(Try it):
Among the records, which lines include "public"? List them.

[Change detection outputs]
........
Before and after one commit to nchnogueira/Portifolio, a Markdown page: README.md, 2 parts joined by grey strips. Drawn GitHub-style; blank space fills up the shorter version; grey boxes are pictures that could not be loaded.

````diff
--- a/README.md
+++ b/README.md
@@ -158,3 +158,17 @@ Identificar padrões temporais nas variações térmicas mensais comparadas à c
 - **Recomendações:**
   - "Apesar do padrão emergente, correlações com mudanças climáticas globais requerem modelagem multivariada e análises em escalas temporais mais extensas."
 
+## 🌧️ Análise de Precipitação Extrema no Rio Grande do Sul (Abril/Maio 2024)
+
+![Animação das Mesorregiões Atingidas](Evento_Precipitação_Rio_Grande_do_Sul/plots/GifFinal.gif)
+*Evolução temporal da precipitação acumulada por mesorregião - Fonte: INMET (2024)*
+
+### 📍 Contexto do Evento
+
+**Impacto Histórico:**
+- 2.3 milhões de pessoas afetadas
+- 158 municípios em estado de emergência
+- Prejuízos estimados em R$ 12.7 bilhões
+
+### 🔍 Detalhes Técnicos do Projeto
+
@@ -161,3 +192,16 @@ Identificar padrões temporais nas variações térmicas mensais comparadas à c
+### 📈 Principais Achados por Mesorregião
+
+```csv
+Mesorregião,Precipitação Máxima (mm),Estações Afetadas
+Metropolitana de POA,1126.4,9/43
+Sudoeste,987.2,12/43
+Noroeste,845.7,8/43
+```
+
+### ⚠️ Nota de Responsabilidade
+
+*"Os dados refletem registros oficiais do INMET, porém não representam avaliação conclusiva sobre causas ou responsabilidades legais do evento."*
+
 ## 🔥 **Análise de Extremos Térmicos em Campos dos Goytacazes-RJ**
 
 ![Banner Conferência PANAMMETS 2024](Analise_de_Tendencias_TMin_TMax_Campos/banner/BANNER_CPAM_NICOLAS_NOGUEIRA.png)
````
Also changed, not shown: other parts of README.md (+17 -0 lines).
........
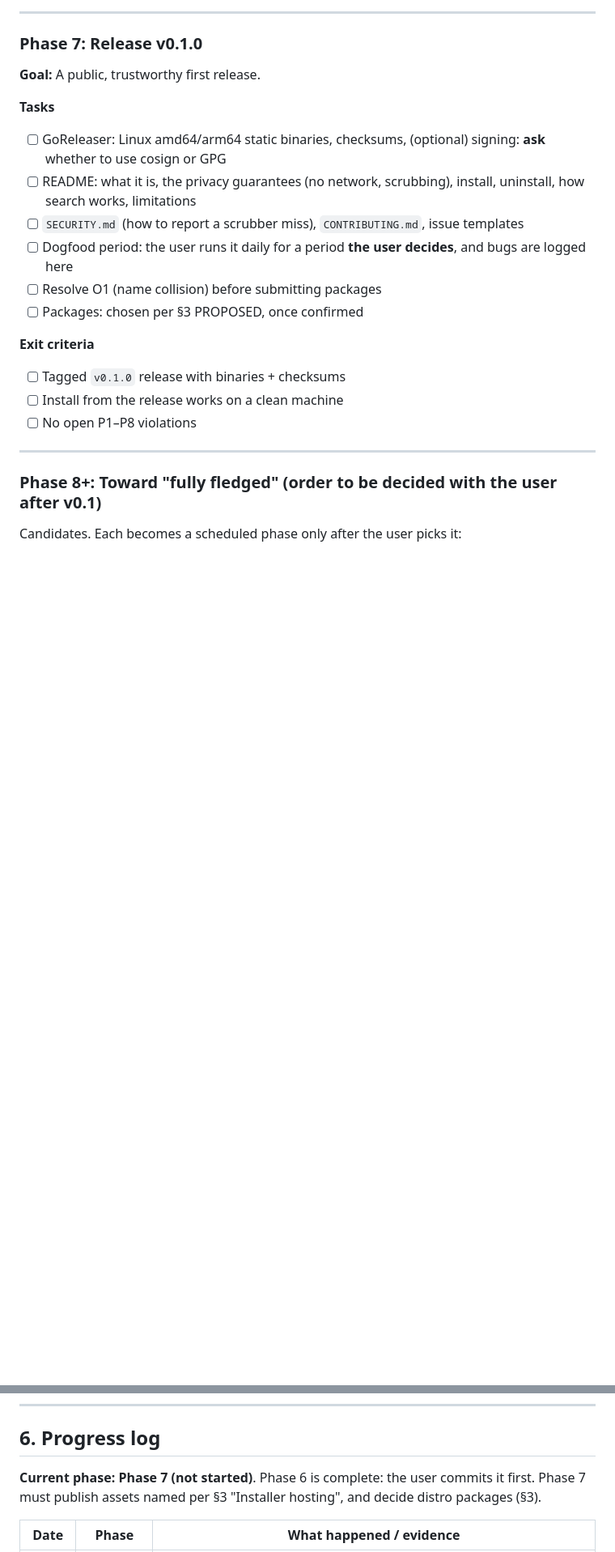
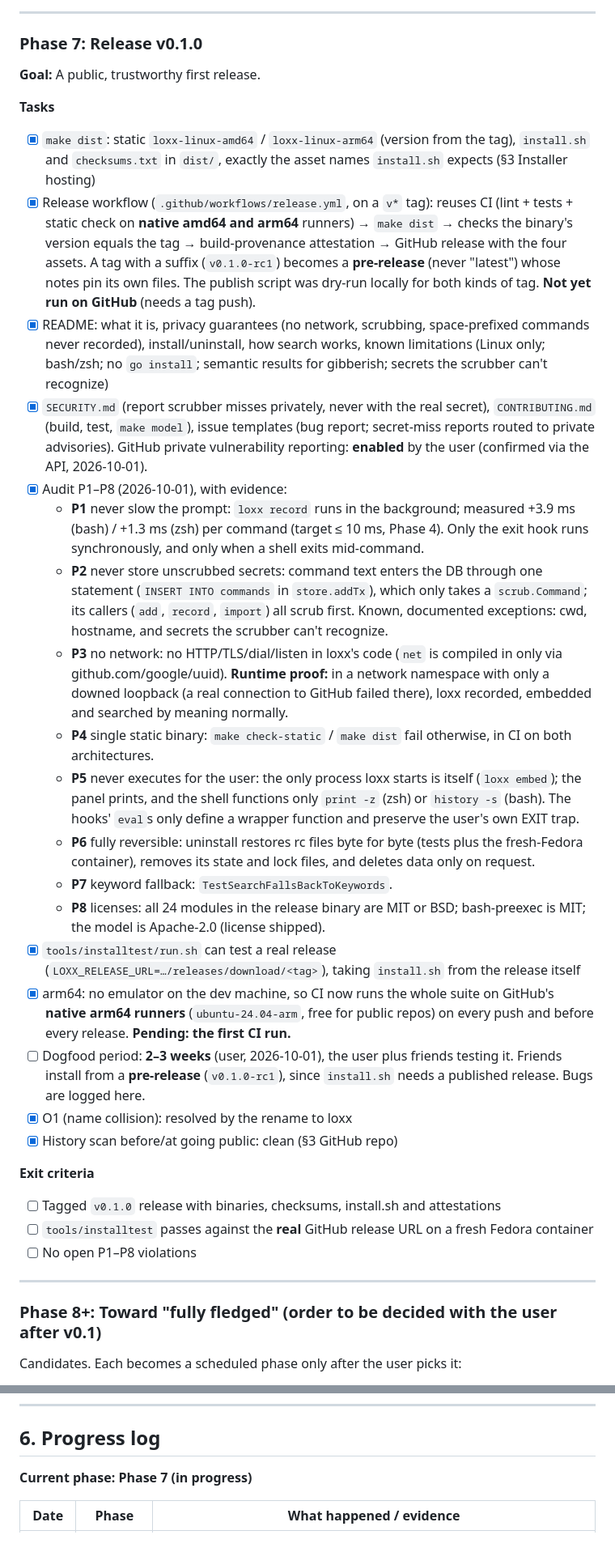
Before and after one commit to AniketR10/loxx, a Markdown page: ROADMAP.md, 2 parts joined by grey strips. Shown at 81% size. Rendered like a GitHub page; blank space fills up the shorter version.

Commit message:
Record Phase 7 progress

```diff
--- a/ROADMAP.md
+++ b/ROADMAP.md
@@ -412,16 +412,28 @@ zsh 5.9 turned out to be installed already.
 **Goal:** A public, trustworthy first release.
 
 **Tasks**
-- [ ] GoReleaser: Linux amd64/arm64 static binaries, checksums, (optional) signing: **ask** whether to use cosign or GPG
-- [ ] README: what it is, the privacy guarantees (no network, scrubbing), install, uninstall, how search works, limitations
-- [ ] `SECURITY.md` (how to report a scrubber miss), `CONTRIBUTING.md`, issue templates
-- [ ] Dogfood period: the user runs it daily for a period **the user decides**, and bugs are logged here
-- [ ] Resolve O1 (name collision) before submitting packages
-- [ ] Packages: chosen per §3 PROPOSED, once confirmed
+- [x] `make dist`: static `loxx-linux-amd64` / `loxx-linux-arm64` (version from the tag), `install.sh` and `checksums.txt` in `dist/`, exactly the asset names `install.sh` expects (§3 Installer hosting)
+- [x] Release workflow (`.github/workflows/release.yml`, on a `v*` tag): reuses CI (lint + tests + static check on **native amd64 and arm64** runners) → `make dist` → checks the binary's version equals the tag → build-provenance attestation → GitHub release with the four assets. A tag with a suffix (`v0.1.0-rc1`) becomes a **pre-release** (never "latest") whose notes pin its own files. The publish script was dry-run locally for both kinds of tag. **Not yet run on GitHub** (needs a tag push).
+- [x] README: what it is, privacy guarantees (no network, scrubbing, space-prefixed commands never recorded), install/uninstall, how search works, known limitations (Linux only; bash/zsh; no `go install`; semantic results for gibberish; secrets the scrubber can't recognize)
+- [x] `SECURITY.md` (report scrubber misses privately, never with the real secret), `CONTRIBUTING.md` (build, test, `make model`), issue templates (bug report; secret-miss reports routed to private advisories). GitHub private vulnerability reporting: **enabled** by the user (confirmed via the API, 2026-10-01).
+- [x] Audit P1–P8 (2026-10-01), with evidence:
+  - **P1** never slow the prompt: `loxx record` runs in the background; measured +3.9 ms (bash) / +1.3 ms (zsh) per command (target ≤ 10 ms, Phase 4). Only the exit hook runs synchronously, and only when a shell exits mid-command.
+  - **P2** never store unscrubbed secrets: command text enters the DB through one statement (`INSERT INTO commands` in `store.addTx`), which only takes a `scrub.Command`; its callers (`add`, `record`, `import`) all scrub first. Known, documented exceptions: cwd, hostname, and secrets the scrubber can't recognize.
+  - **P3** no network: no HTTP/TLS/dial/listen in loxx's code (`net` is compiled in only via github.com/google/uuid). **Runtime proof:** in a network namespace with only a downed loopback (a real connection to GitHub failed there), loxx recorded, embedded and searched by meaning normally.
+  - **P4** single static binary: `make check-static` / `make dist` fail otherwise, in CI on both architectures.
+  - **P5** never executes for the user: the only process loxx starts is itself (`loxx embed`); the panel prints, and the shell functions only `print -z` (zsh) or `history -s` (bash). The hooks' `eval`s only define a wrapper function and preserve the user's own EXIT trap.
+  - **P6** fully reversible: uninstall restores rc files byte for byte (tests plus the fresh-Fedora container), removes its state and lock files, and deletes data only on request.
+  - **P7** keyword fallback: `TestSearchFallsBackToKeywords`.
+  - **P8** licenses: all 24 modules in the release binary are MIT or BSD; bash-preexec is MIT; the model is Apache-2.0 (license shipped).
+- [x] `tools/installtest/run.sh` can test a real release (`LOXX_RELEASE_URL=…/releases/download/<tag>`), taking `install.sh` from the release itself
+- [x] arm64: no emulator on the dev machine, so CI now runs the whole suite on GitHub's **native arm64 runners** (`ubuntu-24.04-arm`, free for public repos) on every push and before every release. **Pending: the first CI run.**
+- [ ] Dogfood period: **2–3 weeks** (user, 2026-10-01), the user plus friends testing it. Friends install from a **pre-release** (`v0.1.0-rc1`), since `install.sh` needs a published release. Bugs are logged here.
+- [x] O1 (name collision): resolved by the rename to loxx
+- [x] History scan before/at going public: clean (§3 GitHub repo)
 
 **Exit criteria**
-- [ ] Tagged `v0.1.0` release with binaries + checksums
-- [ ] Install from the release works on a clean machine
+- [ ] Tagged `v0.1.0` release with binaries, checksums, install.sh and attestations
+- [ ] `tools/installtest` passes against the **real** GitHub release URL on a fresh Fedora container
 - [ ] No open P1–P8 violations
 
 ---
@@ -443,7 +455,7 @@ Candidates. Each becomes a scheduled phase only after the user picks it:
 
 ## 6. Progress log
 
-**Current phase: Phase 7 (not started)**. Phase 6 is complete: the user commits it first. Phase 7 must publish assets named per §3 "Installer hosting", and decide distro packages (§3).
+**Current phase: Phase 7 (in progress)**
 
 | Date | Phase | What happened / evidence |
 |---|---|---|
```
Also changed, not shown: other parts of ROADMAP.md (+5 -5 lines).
........
(Reply):
 **Goal:** A public, trustworthy first release.
+- [x] arm64: no emulator on the dev machine, so CI now runs the whole suite on GitHub's **native arm64 runners** (`ubuntu-24.04-arm`, free for public repos) on every push and before every release. **Pending: the first CI run.**
+- [x] History scan before/at going public: clean (§3 GitHub repo)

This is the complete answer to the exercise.